Colombo-based free market think tank Advocata yesterday recommended the government to remove the tax levied on women’s menstrual hygiene products, on the Menstrual Hygiene Day, which falls today.
Females consist of 52 percent of Sri Lanka’s total population, with approximately 4.2 million menstruating women.
However, for many Sri Lankan women, access to safe and affordable menstrual hygiene products has become a luxury.
A main contributor to the unaffordability of menstrual hygiene products in Sri Lanka is the taxes levied on the imported menstrual hygiene products.
Sanitary napkins and tampons are taxed under the HS code HS 96190010. The import tariff levied on these products is 52 percent and until September 2018, the tax on sanitary napkins was 101.2 percent.
The components of this structure were: General duty (30 percent) + VAT (15 percent) + PAL (7.5 percent) + NBT (2 percent) and CESS (30 percent or Rs.300/kg).
“The removal of this significant barrier to girls’ education, women’s health and labour force participation will create a wide-scale positive impact on closing Sri Lanka’s present gender gap and facilitate more inclusive economic growth,” Advocata noted.

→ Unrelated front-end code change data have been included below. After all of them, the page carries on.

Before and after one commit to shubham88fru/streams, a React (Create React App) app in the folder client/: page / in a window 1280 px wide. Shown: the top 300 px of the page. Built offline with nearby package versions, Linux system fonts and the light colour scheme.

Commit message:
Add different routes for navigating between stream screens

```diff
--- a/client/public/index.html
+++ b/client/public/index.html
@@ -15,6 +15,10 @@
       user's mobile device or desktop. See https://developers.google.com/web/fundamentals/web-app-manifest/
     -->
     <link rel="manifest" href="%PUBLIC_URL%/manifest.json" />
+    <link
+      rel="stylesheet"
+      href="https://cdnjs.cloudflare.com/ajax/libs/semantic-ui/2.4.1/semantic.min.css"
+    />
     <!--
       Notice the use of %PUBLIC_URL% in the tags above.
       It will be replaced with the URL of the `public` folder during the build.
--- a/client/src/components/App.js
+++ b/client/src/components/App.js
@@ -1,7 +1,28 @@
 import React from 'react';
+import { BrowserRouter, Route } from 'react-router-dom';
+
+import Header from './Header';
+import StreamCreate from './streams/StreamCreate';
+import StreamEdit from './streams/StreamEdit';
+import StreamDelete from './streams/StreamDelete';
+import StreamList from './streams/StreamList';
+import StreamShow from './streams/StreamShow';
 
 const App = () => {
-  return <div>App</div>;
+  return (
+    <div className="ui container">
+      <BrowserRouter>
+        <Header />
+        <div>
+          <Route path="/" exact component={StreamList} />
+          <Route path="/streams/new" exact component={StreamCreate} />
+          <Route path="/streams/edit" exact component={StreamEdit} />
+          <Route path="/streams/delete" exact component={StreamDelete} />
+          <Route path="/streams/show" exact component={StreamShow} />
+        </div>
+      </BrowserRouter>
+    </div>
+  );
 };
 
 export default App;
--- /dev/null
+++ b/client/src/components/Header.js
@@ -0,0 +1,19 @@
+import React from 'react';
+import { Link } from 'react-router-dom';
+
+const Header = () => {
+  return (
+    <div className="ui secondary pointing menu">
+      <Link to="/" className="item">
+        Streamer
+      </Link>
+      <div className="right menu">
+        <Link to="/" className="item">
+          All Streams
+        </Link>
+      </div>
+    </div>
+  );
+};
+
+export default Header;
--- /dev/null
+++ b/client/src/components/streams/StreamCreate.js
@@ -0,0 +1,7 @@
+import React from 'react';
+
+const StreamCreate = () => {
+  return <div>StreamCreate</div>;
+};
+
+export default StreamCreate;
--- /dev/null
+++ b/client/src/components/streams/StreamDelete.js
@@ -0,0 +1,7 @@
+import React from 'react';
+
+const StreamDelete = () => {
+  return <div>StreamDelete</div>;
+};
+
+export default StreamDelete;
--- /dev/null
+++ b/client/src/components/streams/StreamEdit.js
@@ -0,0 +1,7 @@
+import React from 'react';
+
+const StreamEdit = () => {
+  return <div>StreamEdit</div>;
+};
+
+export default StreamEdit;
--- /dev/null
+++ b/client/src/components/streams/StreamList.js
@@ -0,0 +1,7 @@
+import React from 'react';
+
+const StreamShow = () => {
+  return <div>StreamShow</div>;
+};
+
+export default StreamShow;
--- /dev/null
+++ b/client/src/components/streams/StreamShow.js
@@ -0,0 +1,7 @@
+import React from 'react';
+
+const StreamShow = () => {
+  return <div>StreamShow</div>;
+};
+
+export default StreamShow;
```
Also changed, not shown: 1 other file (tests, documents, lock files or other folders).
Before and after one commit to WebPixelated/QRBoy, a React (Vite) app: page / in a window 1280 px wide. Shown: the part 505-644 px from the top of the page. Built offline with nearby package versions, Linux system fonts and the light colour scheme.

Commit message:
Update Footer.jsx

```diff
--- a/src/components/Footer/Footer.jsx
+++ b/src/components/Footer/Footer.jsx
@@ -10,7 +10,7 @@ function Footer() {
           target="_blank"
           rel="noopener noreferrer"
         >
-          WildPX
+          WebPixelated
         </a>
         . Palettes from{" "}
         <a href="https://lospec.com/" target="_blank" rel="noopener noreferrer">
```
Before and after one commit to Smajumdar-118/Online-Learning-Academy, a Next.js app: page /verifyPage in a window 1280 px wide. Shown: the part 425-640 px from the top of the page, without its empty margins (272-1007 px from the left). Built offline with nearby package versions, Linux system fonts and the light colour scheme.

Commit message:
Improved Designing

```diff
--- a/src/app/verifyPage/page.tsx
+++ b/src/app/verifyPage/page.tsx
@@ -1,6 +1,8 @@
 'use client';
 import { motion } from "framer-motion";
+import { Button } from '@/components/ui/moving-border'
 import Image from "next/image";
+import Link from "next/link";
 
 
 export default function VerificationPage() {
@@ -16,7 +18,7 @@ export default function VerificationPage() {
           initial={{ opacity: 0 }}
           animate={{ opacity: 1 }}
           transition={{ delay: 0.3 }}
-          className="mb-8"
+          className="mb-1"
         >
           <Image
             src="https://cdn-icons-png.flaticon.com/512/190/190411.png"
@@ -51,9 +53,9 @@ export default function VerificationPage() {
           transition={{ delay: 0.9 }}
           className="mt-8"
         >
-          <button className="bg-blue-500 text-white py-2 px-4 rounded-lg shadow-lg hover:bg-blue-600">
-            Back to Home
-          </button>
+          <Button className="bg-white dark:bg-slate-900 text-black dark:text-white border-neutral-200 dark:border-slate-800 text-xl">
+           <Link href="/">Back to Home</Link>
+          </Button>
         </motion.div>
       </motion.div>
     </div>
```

In light of the continued unaffordability of menstrual hygiene products for women in Sri Lanka, the Advocata Institute proposes to the Finance Ministry to remove the PAL and General Duty components from the current taxation structure pertaining to the essential menstrual hygiene products in Sri Lanka, bringing the total tax levied on these products down to 8 percent.
If this were to be done, the Finance Ministry should declare the reduction in taxes through the means of an extraordinary gazette.
Taxes on sanitary napkins was a hot topic during the presidential elections last year, where the defeating United National Party presidential candidate Sajith Premadasa pledged to offer free sanitary napkins to all the women in Sri Lanka.